The apparent willingness of MPs to break from the lockstep with the United States that has characterized so much of the last two decades of British foreign policy appears significant. When coupled with continuing ambivalence over membership of the European Union, a picture can be painted: a UK outside of the EU and with a diminished relationship with the United States would be a very different diplomatic beast.

The systemic sources of the UK's influence – its permanent seat on the UN Security Council; its membership of NATO and the EU; its position as a leading trading nation and major global economy; and still comparatively large defence expenditure – remain in place, albeit diminished by five years of economic stagnation. But some policies rest on credibility. How would Tehran now view a suggestion by a British minister that, in the ongoing nuclear dispute, all 'options are on the table'? The UK will be less useful to – and hence less influential with – the US if it is not a willing participant in contributing to international security.
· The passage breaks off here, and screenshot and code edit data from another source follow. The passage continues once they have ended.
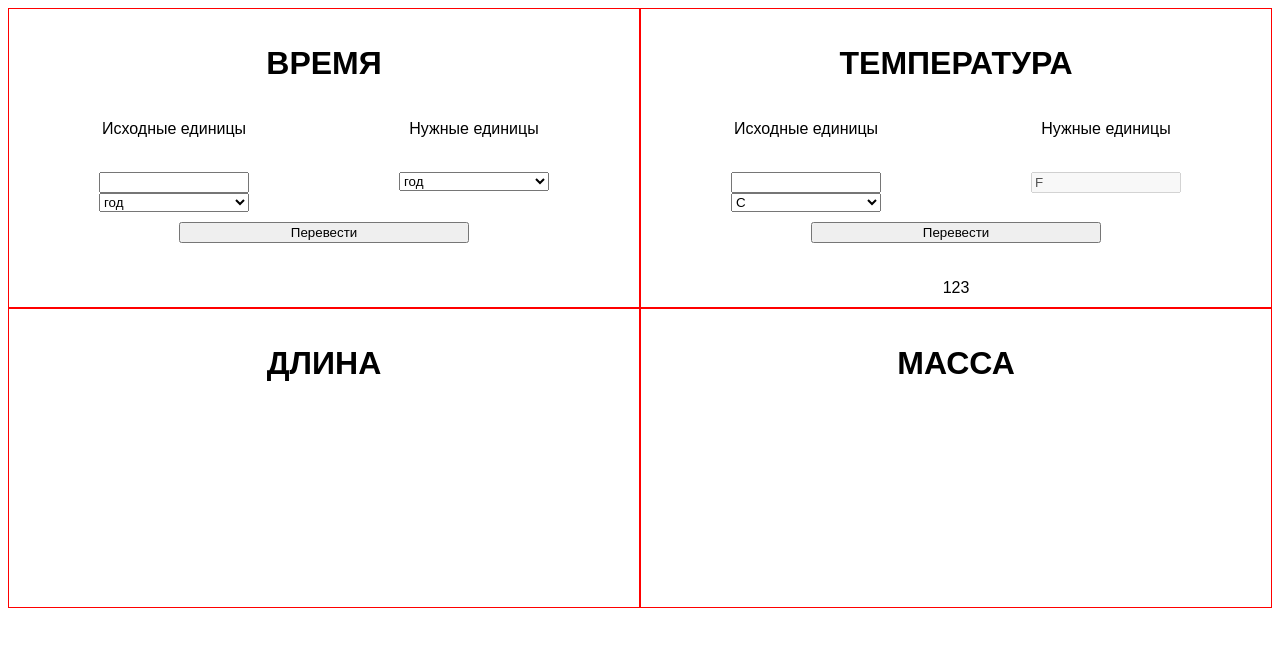
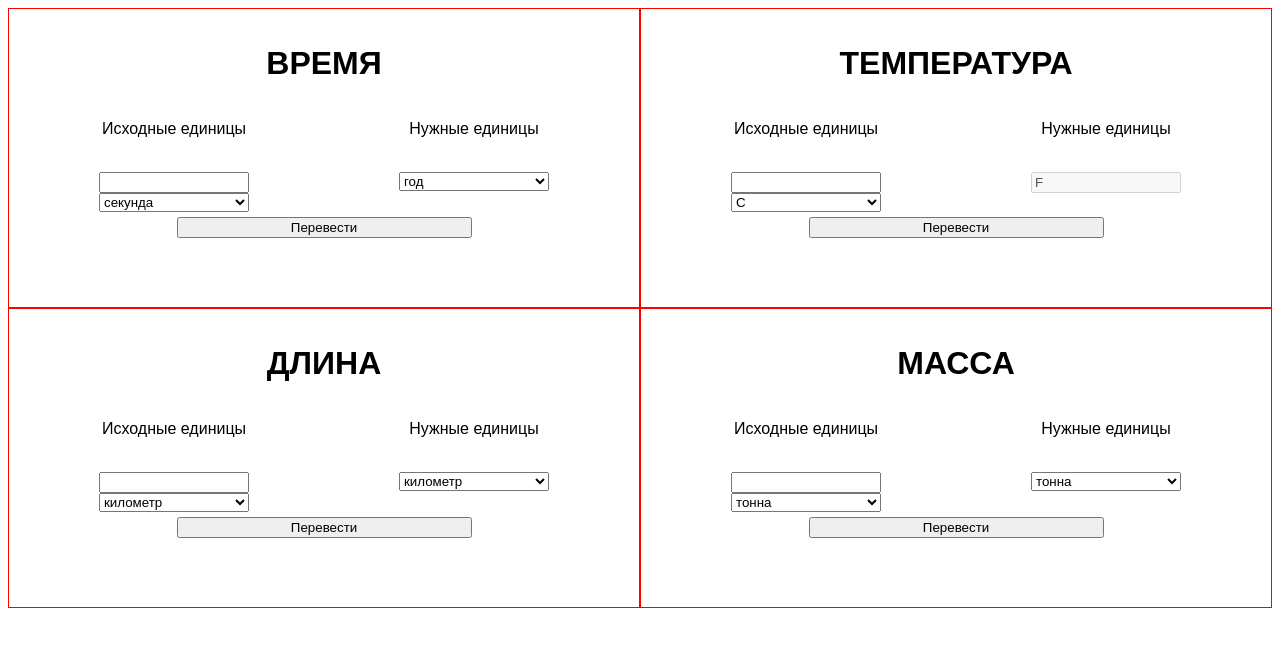
Before and after one commit to LblC/calc, a plain HTML site: page index.html in a window 1280 px wide. Drawn offline with Linux system fonts and the light colour scheme.

Commit message:
answer padding fix

```diff
--- a/index.html
+++ b/index.html
@@ -16,12 +16,12 @@
 				<br>
 				<input type="text" id="time-q"></input>
 				<select id="time1">
-					<option value="год">год</option>
-					<option value="неделя">неделя</option>
-					<option value="день">день</option>
-					<option value="час">час</option>
-					<option value="минута">минута</option>
-					<option value="секунда">секунда</option>
+					<option>год</option>
+					<option>неделя</option>
+					<option>день</option>
+					<option>час</option>
+					<option>минута</option>
+					<option selected="секунда">секунда</option>
 				</select>
 			</form>
 		</div>
@@ -31,12 +31,12 @@
 				<p>Нужные единицы</p>
 				<br>
 				<select id="time2">
-					<option value="год">год</option>
-					<option value="неделя">неделя</option>
-					<option value="день">день</option>
-					<option value="час">час</option>
-					<option value="минута">минута</option>
-					<option value="секунда">секунда</option>
+					<option>год</option>
+					<option>неделя</option>
+					<option>день</option>
+					<option>час</option>
+					<option>минута</option>
+					<option>секунда</option>
 				</select>
 			</form>
 		</div>
@@ -58,8 +58,8 @@
 				<br>
 				<input type="text" id="temp-q"></input>
 				<select id="temp1" onchange="checkTemp()">
-					<option value="C">C</option>
-					<option value="F">F</option>
+					<option>C</option>
+					<option>F</option>
 				</select>
 			</form>
 		</div>
@@ -77,7 +77,7 @@
 		</div>
 
 		<div class="answer">
-			<p id="temp">123</p>
+			<p id="temp"></p>
 		</div>
 	</div>
 </div>
@@ -86,10 +86,86 @@
 <div class="row">
 	<div class="col-6">
 		<h1>Длина</h1>
+		<div class="form">
+			<form id="source">
+				<p>Исходные единицы</p>
+				<br>
+				<input type="text" id="len-q"></input>
+				<select id="len1">
+					<option>километр</option>
+					<option>метр</option>
+					<option>ярд</option>
+					<option>фут</option>
+					<option>дюйм</option>
+					<option>сантиметр</option>
+					<option>миллиметр</option>
+				</select>
+			</form>
+		</div>
+
+		<div class="form">
+			<form id="dest">
+				<p>Нужные единицы</p>
+				<br>
+				<select id="len2">
+					<option>километр</option>
+					<option>метр</option>
+					<option>ярд</option>
+					<option>фут</option>
+					<option>дюйм</option>
+					<option>сантиметр</option>
+					<option>миллиметр</option>
+				</select>
+			</form>
+		</div>
+
+		<div class="confirm">
+			<input type="button" value="Перевести" onclick="countLen();">
+		</div>
+
+		<div class="answer">
+			<p id="len"></p>
+		</div>
 	</div>
 
 	<div class="col-6">
 		<h1>Масса</h1>
+		<div class="form">
+			<form id="source">
+				<p>Исходные единицы</p>
+				<br>
+				<input type="text" id="w-q"></input>
+				<select id="w1">
+					<option>тонна</option>
+					<option>килограмм</option>
+					<option>фунт</option>
+					<option>унция</option>
+					<option>грамм</option>
+				</select>
+			</form>
+		</div>
+
+		<div class="form">
+			<form id="dest">
+				<p>Нужные единицы</p>
+				<br>
+				<select id="w2">
+					<option>тонна</option>
+					<option>килограмм</option>
+					<option>фунт</option>
+					<option>унция</option>
+					<option>грамм</option>
+				</select>
+			</form>
+		</div>
+
+		<div class="confirm">
+			<input type="button" value="Перевести" onclick="countW();">
+		</div>
+
+		<div class="answer">
+			<p id="w"></p>
+		</div>
 	</div>
 </div>
 
--- a/style.css
+++ b/style.css
@@ -70,8 +70,8 @@ form > p, .answer p {
 	width: 100%;
 	display: flex;
 	flex-direction: column;
-	justify-content: space-around;
-	padding: 10px;
+	justify-content: flex-start;
+	padding: 5px;
 }
 
 .confirm * {
```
Although the vote shows that keeping in-line with US policy was not a persuasive case for intervention on its own, it should be remembered that the transatlantic relationship has seen differences and divergences before and recovered (for example, over the Falklands War). A serious distancing from the United States should not be expected. 

Research by Chatham House last year showed that a majority of the public continue to think the UK should seek to be a 'great power' with an ambitious foreign policy. The experience over the intervention in Libya demonstrates that, where action is sanctioned by the UN and the case is made persuasively that force can deliver the desired outcome, the UK – its political class and public – are comfortable with using force. Indeed, none of the leaders of the main political parties actually opposed outright to intervening in Syria. UKIP stands isolated as a voice calling to pull up the drawbridge completely and leave the problems of the world to others. Let us hope it remains that way.

This article was originally published on Total Politics.